- Third Division – Champions (1999/2000)
- Third Division (South) – Champions (1924/1925, 1948/1949)
- Fourth Division – Play-Off (1987/1988)
- Welsh Cup – Winners (1912/1913, 1949/1950, 1960/1961, 1965/1966, 1980/1981, 1981/1982, 1982/1983, 1988/1989, 1990/1991) Runners-up (1914/1915, 1925/1926, 1937/1938, 1939/1940, 1948/1949, 1955/1956, 1956/1957, 1968/1969)
- Football League Trophy – Winners (1993/1994, 2005/2006)
- FAW Premier Cup – Winners (2004/2005, 2005/2006) Runners-up (2000/2001, 2001/2002)
- Biggest Victory: 12-0 v Sliema Wanderers (Malta), European Cup Winners’ Cup, First Round, First Leg, 15 September 1982

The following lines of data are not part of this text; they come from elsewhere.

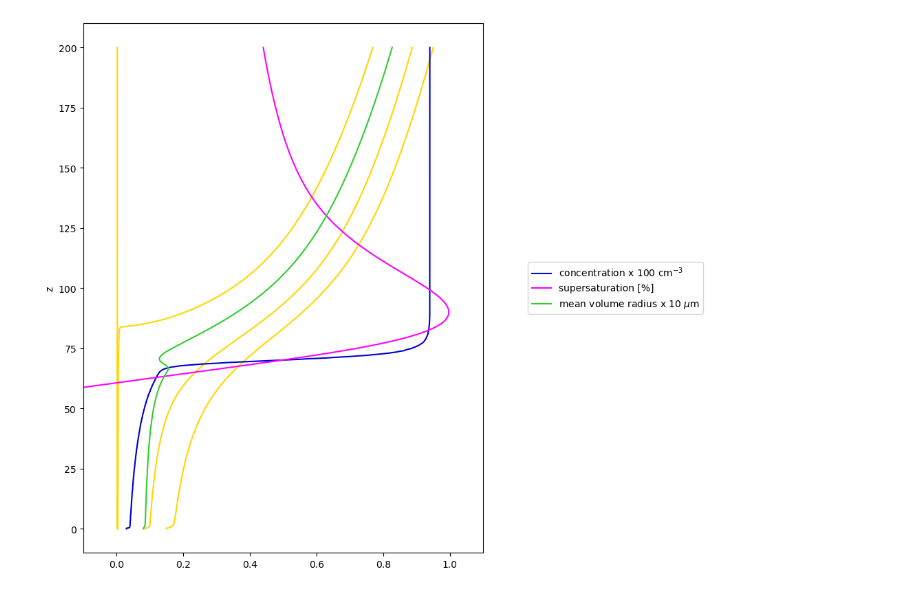
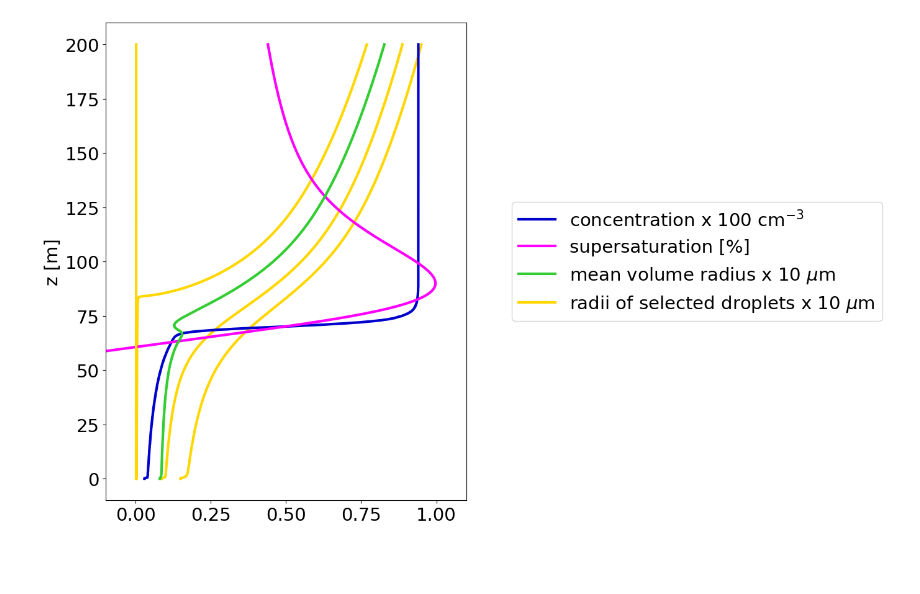
Before and after one commit to AgnieszkaMakulska/libcloudphxx, a Jupyter notebook: models/parcel_model/plot_output.ipynb, the cells around one changed output. Saved outputs shown, nothing was run; the diff lists cells and outputs as text; code cells hidden in the pictures; blank space fills up the shorter version.

Commit message:
fixing plots

```diff
--- a/models/parcel_model/plot_output.ipynb
+++ b/models/parcel_model/plot_output.ipynb
@@ -5,33 +1,40 @@ import netCDF4
+# %%
+import numpy as np
+import matplotlib.pyplot as plt
+import netCDF4
+plt.rcParams.update({'font.size': 21})
+plt.rcParams['lines.linewidth'] = 3
+
+fp="data.nc"
+nc = netCDF4.Dataset(fp)
+RH=nc['RH'][:]
+mom0=nc['moment0'][:]
+mom3=nc['moment3'][:]
+rw=np.sqrt(np.asarray(nc['wet_radius_squared'][:]))
+vertical_velocity = getattr(nc, 'u_vertical')
+dt = getattr(nc, 'dt')
+rhod = getattr(nc, 'rhod')
+
+n_tot= np.multiply(mom0,rhod)*1e-6 #1/cm-3
+rv3=np.divide(mom3,mom0) #m^3
+rv=np.cbrt(rv3) #\mu m
+z=np.arange(len(RH))*vertical_velocity*dt
 # %%
 fig = plt.figure(1, figsize=(15,10))
 ax = plt.subplot(111)
-ax.set_ylabel('z')
+ax.set_ylabel('z [m]')
 
-fp="data.nc"
-nc = netCDF4.Dataset(fp)
-RH=nc['RH'][:]
-mom0=nc['moment 0'][:]
-mom3=nc['moment 3'][:]
-rw=np.sqrt(np.asarray(nc['wet radius squared'][:]))
-vertical_velocity = getattr(nc, 'u_vertical')
-dt = getattr(nc, 'dt')
-rhod = getattr(nc, 'rhod')
-
-n_tot= np.multiply(mom0,rhod)*1e-6 #1/cm-3
-rv3=np.divide(mom3,mom0) #m^3
-rv=np.cbrt(rv3) #\mu m
-z=np.arange(len(RH))*vertical_velocity*dt
-
-for drop_id in [0,120,700,800]:
+for drop_id in [120,700,800]:
     ax.plot(rw[:,drop_id]*1e6/10,z, c='gold')
 ax.plot(n_tot/100,z,label='concentration x 100 cm$^{-3}$',c='mediumblue')
 ax.plot((RH-1)*100,z,label='supersaturation [%]',c='magenta')
 ax.plot(rv*1e6/10,z,label='mean volume radius x 10 $\mu$m',c='limegreen')
+ax.plot(rw[:,0]*1e6/10,z, c='gold',label='radii of selected droplets x 10 $\mu$m')
 ax.set_xlim(-0.1,1.1)
 box = ax.get_position()
 ax.set_position([box.x0, box.y0, box.width * 0.5, box.height])
 ax.legend(loc='center left', bbox_to_anchor=(1.1, 0.5))
 plt.show()
 # %% [output]
-[figure, old version]
+[figure, new version]
 # %%
```
Also changed, not shown: parts of 2 cells of this notebook.
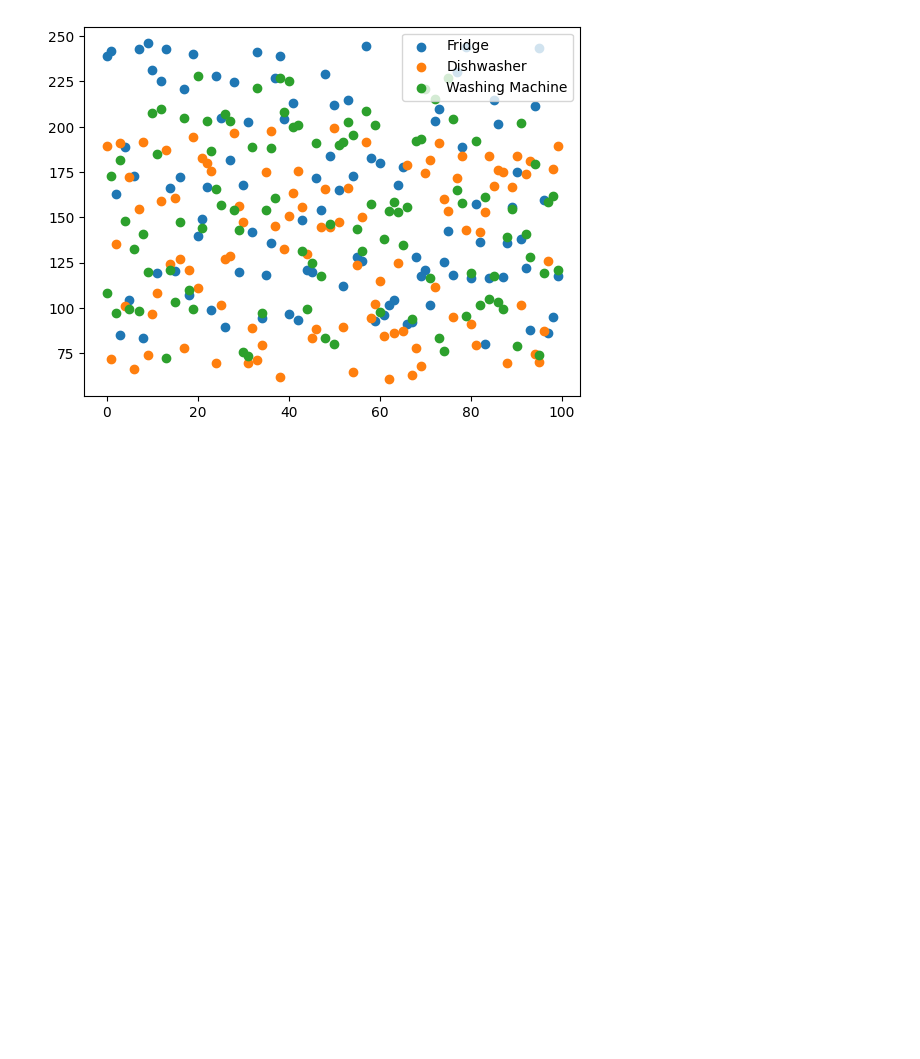
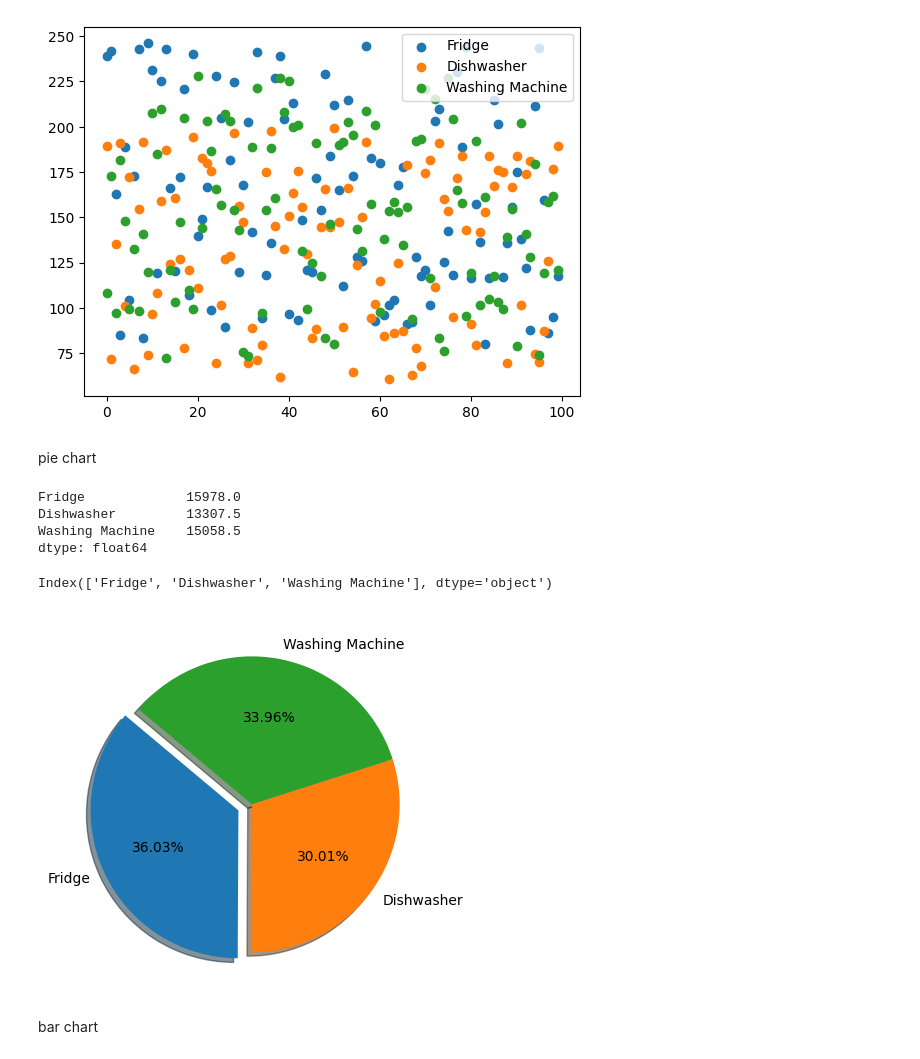
Before and after one commit to predictor450v/python-, a Jupyter notebook: matplotlib/intro.ipynb, the cells around one changed output. Saved outputs shown, nothing was run; the diff lists cells and outputs as text; code cells hidden in the pictures; blank space fills up the shorter version.

Commit message:
pie chart

```diff
--- a/matplotlib/intro.ipynb
+++ b/matplotlib/intro.ipynb
@@ -43,3 +47,24 @@ plt.legend()
 plt.show()
 # %% [output]
 [figure]
+# %% [markdown]
+pie chart
+# %%
+total_sales = df_sales[['Fridge','Dishwasher','Washing Machine']].sum()
+total_sales
+# %% [output]
+Fridge             15978.0
+Dishwasher         13307.5
+Washing Machine    15058.5
+dtype: float64
+# %%
+total_sales.index
+# %% [output]
+Index(['Fridge', 'Dishwasher', 'Washing Machine'], dtype='object')
+# %%
+plt.pie(total_sales,labels=total_sales.index,autopct='%1.2f%%',explode=(0.1,0,0),shadow =True,startangle= 140)
+plt.show()
+# %% [output]
+[figure, added]
+# %% [markdown]
+bar chart
```
Also changed, not shown: parts of 2 cells of this notebook.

- Biggest Victory (League): 8-0 v Hartlepool, Fourth Division, 1 April 1978
- Biggest Defeat: 0-8 v Liverpool, FA Cup, Third Round (Replay), 9 January 1990; 0-8 v Monaco (France), European Cup Winners’ Cup, First Round, Second Leg, 1 October 1991
- Biggest Defeat (League): 1-8 v Fulham, Football League, Second Division, 22 January 1938
- Highest Attendance (Vetch Field): 32,786 v Arsenal, FA Cup, Fifth Round, 17 February 1968
- Highest Attendance (Liberty Stadium): 19,288 v Yeovil Town, League One, 18 November 2005
- Highest Position: 6th, Division One, 1981/82
- Lowest Position: 22nd, Division Four, 1974/75
- Most League Appearances: Wilfred Milne, 585, (1919 – 1937)
- Most League Goals: Ivor Allchurch, 166, (1949 – 1968)
- Most Goals in a Season: Cyril Pearce, 35, (1931/32)
- Highest Transfer Fee Received: £400,000, Steve Torpey, Bristol City, July 1997
- Highest Transfer Fee Paid: £340,000, Colin Irwin, Liverpool, August 1981
- Most Capped Player: Ivor Allchurch, 68, Wales
- Ivor Allchurch
- John Charles
- Trevor Ford
- Cliff Jones
- Giorgio Chinaglia
- Dai Davies
- Alan Curtis
- Robbie James
- Leighton James
- Ante Rajkovic
- Dzemal Hadziabdic
- Nigel Stevenson
- Ray Lewington
- Peter Kitchen
- Chris Coleman
- Lee Trundle
- Roger Freestone